“With the age of the computer… suddenly, in order to earn a decent living, you had to master new information at warp speed. You had to learn about concepts and processes that didn’t even exist a few years before. But people still went to school and learned almost exactly the same things their grandparents had been taught in school. School became a means of keeping the status quo, a place where the knowledge being delivered and the skills being taught were no longer sufficient for or sometimes even applicable to what was now needed in the workforce. And worse, it failed to develop any understanding or sense that we can all change our brains and our cognitive effectiveness. Today nobody even knows what people are going to need to know tomorrow. As new concepts keep entering the economy faster and faster, it’s like living in the jungle. You just have to figure out how to stay alive. Staying alive in the jungle of modern life (the Cognitive Age) requires lots of strong cognitive skills.”

What David Brooks perceived, what Peter Kline projected from the evolving science, and what we can attest to from our own experience and research, is that “we can all change our brains and our cognitive effectiveness,” to use Peter’s words.

But what if kids don’t bring strong cognitive skills with them to the classroom? What can we do about the kids who really struggle with learning? What do we do about kids with attention issues and developmental delays and learning differences? How can they survive and thrive in the jungle of The Cognitive Age?

We can help them develop stronger cognitive skills with classroom-ready technology that incorporates what we know about how the brain learns and the science of motivation. Anne Budicin, Principal of Glenwood Academy explains it this way, “Because of our students’ backgrounds, we are always striving to provide them with opportunities that close academic gaps and help them achieve their true potential. Cognitive training is an essential part of achieving this. It helps our students improve their short-term, long-term and working memories. Teachers have seen improvement in attentiveness and noted better recall of information.”

When students’ ability to learn improves, many good things start to happen.

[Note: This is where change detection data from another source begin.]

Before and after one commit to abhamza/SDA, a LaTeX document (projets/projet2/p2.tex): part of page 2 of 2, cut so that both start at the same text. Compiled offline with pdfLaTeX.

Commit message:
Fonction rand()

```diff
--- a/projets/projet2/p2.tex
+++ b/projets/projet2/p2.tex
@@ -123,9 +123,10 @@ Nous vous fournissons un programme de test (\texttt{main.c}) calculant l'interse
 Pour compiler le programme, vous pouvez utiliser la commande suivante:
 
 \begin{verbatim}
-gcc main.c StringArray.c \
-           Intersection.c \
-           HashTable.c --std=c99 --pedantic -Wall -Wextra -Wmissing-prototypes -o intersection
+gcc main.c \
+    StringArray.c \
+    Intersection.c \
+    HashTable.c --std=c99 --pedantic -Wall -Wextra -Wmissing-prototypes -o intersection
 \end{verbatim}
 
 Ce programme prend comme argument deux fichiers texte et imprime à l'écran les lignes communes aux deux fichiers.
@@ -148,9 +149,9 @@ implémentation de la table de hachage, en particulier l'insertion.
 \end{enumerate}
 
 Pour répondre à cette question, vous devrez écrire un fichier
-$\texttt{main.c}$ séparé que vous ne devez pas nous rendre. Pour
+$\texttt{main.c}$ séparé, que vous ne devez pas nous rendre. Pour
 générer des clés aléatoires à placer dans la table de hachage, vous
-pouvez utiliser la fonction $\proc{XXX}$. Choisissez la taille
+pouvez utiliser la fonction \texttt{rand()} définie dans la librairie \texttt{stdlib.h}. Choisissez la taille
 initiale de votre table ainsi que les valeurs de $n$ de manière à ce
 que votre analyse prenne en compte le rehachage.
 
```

Their confidence improves, and their emotional well-being becomes markedly better. As this happens, teachers report that teaching becomes more enjoyable, which is vitally important during this time of teacher shortages.

Also, students’ academic outcomes improve, which goes a long way toward keeping them involved in traditional schooling and curbing student attrition.

Talk about a win/win/win. Burying what doesn’t work and preparing students to thrive in an unknowable future.

About the authors


BETSY HILL is the mother of three boys and an award-winning educator. She studied the neuroscience of learning with Dr. Patricia Wolfe and other pioneers in the field, coining the term neuroeducator. Betsy is former chair of the board of trustees at Chicago State University and teaches strategic thinking at Lake Forest Graduate School of Management, where she received a Contribution to Learning Excellence Award. She also received a Nepris Trailblazer Award for sharing her knowledge, skills and passion for the neuroscience of learning in classrooms across the U.S. Betsy holds a Master of Arts in Teaching and an MBA from Northwestern University.


ROGER STARK is CEO of BrainWare Learning Company. Roger’s BrainWare journey started with a simple question: What do you know about the brain? His vision was to combine multidisciplinary clinical cognitive training with video-game technology. It had never been done before. Over the past fifteen years, Roger has championed efforts to bring comprehensive cognitive skills training and cognitive assessment within reach of everyone, and led the team that developed BrainWare SAFARI, now the most researched, comprehensive, integrated cognitive training tool delivered online in the world. In addition, Roger was the first person ever invited to deliver a joint Congressional Briefing on Neuroscience in the Classroom.